The concept for Paddington Reservoir Gardens was embodied in the existing artefact. An accessible sunken garden and pond, surrounded by a raised pre-cast concrete boardwalk, have been inserted within the conserved ruin of the Western Chamber. The edges of the ruin are contained by concrete that amplifies the distinctive curves of the original brick vaults. The gated Eastern Chamber has been conserved as a multi-purpose community space. The stabilised brickwork and reconstructed hardwood columns form the base for the new landscaped park above.

Two lightweight roofs float above the Reservoir, signalling the main entry points.

A restricted palette of three materials – steel, aluminium and concrete – was chosen as contemporary partners for the historic brick, cast iron and timber. Their raw expression is softened by generous planting and water below with sweeping lawns above. The walkways and gardens invite exploration of this unique urban ruin.

Text by Tonkin Zulaikha Greer with JMD Design and City of Sydney

The site back in simpler times (probably the 1970’s).

Repairs ordered on Australia’s oldest house, Surry Hills

1 Apr

CentralMag, 31 Mar 10  by Robert Burton-Bradley

Cleveland House Picture: Phil Rogers

The owner of Australia’s oldest home, Cleveland House, has been ordered to repair the building after a surprise Heritage Office inspection found it in a state of severe decay.

LGC Enterprises, the owner of the state heritage-listed Georgian mansion in Surry Hills was issued with a works order earlier this month after Central revealed the poor state of the building.

It built was 1823-1824 and is the oldest home in Australia, predating Cadmans Cottage in The Rocks previously thought to be the oldest property, though this was not actually lived in until 1827.

The Heritage Office order requires the company to repair the roof, drainage system, gutters, down pipes and flashing to prevent water damage.

Cleveland House Picture: Sally,

It must also hire an expert to inspect the house and make any necessary repairs.

A spokesman for the Heritage Office said a full report on the whole building was also required.

“(It) is to be prepared and submitted to the Heritage Council,” the spokesman said.

“The report must identify all maintenance and repair measures that are necessary to ensure the building is structurally sound and watertight.”

Cleveland House was designed by well-known colonial architect Francis Greenway for convict emancipist merchant Daniel Cooper according to the State Heritage office, which has officially listed the house as the oldest surviving residence in Sydney.

The exterior of the building is in very poor condition with peeling paint, crumbling columns and broken veranda railings.

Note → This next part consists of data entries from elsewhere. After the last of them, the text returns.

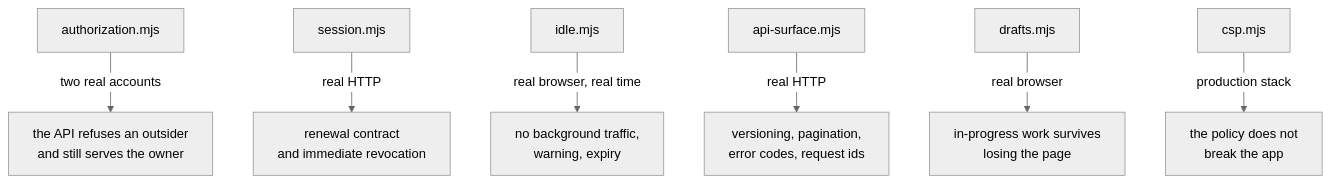
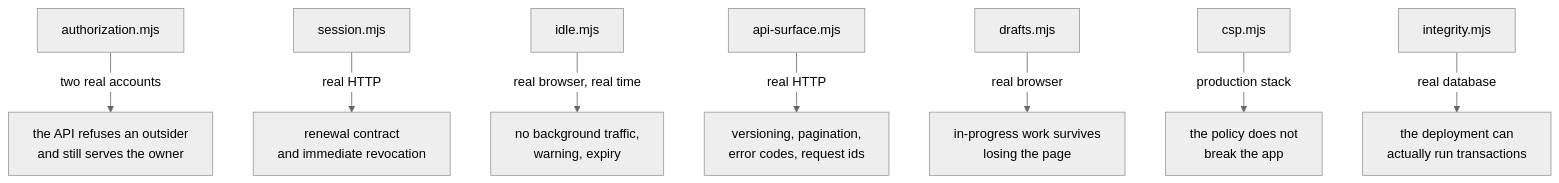
Before and after one commit to kfeuerschvenger/BreezyBoard: the diagram in e2e/verify/README.md, drawn with Mermaid (neutral theme). The commit also changed other lines of this file and 8 other files, not shown here.

````diff
--- a/e2e/verify/README.md
+++ b/e2e/verify/README.md
@@ -31,9 +32,10 @@
 ```mermaid
 graph TD
   A[authorization.mjs] -->|two real accounts| B[the API refuses an outsider<br/>and still serves the owner]
   C[session.mjs] -->|real HTTP| D[renewal contract<br/>and immediate revocation]
   E[idle.mjs] -->|real browser, real time| F[no background traffic,<br/>warning, expiry]
   G[api-surface.mjs] -->|real HTTP| H[versioning, pagination,<br/>error codes, request ids]
   I[drafts.mjs] -->|real browser| J[in-progress work survives<br/>losing the page]
   K[csp.mjs] -->|production stack| L[the policy does not<br/>break the app]
+  M[integrity.mjs] -->|real database| N[the deployment can<br/>actually run transactions]
 ```
````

Part of the veranda also has scorch marks from a fire and has grass growing on the floorboards along one side.

The descriptions of the house on the NSW Heritage offices online register express concern at the state of the property and the relative obscurity in which it presently exists.

“Its lack of setting and state of disrepair do not do justice to its history as a prominent house on a large city estate,” the entry says.

Late last year a complaint was made to The National Trust about the poor state of the building and the Trust contacted Sydney Council. The council told the Trust that the owner was going to make repairs which it was monitoring.